Instructions for the task:
If a line below contains the word "funcionário", count it; give only the total.

Records for the task:
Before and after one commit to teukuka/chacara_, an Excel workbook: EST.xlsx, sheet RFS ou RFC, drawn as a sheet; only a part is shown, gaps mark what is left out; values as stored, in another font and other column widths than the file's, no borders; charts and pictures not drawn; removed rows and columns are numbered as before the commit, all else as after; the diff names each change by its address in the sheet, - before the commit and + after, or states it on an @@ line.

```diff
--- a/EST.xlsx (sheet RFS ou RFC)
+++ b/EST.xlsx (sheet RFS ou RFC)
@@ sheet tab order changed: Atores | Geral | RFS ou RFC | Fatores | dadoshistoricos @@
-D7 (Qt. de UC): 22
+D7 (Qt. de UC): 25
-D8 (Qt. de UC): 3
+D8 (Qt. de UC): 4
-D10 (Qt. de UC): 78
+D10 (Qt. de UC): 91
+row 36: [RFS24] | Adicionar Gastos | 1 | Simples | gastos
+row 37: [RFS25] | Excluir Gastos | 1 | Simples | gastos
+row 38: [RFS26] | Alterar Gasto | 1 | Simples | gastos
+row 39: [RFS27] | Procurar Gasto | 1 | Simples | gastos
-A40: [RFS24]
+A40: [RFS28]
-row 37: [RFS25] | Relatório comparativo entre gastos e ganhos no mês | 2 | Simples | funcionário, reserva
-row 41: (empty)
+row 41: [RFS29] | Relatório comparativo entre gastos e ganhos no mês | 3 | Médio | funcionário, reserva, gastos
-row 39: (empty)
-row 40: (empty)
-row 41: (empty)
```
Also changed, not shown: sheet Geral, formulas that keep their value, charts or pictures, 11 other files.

Expected output:
2